Again, this is a great way to build a program. The class will probably not last more than 30-60 minutes, but it is fun to watch the kids’ eyes light up as they begin to understand another language. And don’t underestimate the potential for growing a program this way. I made the decision to study French based on 3 verbs my 8th grade teacher taught us. It still cracks me up that one of the most influential decisions of my life was based on 30 minutes of exposure to French.

Get Started: Besides making contact with local club leaders, you can also contact the district coordinators (contact info easily accessible through Google search) and let them know you are available. They can then share your contact info in the leaders’ newsletter.

 

For Profit

jill blog wineglass-553467_1280Wineries/breweries/restaurants

Wineries and breweries often have private rooms that spend most of their time empty. If you can create a reason for patrons to come, anything they order is a found money for that establishment. Although I usually have a small turnout, I enjoy it, and at $15/person, I make a little extra pocket money. Since I’m so used to doing TPRS/CI, it doesn’t take much prep work, and the winery lets me use their room free of charge.

Get started: Do a little research to see which local restaurants or wineries have a meeting room. Then, simply call and ask if they’d be interested in having you do a class for their patrons.

 

Preschools and daycares
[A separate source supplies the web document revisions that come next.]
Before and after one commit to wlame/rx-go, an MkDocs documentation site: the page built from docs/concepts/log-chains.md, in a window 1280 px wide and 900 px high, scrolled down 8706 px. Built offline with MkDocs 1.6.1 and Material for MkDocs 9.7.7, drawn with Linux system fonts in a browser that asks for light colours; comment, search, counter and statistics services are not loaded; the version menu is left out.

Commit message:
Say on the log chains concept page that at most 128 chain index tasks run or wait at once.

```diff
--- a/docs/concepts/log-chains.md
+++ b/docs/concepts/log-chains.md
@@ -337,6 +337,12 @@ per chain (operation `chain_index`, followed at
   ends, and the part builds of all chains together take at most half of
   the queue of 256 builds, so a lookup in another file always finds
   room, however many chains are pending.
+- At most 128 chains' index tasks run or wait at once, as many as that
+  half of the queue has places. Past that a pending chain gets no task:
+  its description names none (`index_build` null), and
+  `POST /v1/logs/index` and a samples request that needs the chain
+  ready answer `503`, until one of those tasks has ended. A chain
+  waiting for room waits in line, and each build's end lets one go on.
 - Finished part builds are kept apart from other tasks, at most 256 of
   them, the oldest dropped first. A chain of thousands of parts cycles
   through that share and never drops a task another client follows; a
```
This one is a bit more intimidating and takes a little more prep work, but it can provide nice side income ($100+/week). I offer enrichment classes, for which interested parents can register their child. First, I offer a free class to get the kids excited, and send home flyers informing parents about pricing and times. Parents sign their child up a month at a time. Here in the Midwest, $48/month per child is about the going rate for 30-minute weekly enrichment classes.

Get started: This one isn’t for the easily intimidated, as you’re probably going to get a lot of no’s before you find a location that says yes. Unless you have some contacts in early childhood education, you’re going to have to cold call centers and offer your services. Larger centers offer more income potential.

 

Professional Development for teachers

OK, it’s not really a location, but you know what I mean. There are a lot of school corporations that currently have a growing Latino population and would like for their teachers to speak some basic Spanish. If you can establish a reputation for fun, useful professional development, you can charge $100/hr or more.

Get started: Although you can certainly pitch this option to school corporations and day cares right off the bat, it helps to have some credibility first. Start by submitting proposals to offer training at state teachers’ conventions. Once you have a few of those under your belt, you can use those accomplishments and any testimonials you garnered as evidence that you are the real deal.

 

Three years ago, I was starting my first free class at church, and I’ve been charging for my classes for just over 2 years. It’s been quite a journey, and I have a long way I want to go to bring TPRS/CI methods to the larger population, but it is so rewarding when someone leaves my 2-hour winery class able to read a simple paragraph in French, or my preschoolers begin answering my questions in Spanish – unprompted! If you’d like to learn more about starting your own CI-based teaching business, feel free to reach out to me. The more, the merrier – AND the better for language learners everywhere.

Special bonus for Fluency Matters readers: If you want to try this out, but are intimidated by calling people you don’t know, e-mail me here and let me know which location you’d like to try. I’ll sent you a sample script (specific to that location) you can use or adapt when you call to set up classes.

jill

 

 

Jill Wiley is in love with both CI methods and entrepreneurship. After 17 years of full-time classroom teaching, she left the classroom to spend more time with her family and to found a business to bring CI to a wider audience. For inspiration, ways to make money from home, and tips on entrepreneurship, check out her blog at classroomtohome.com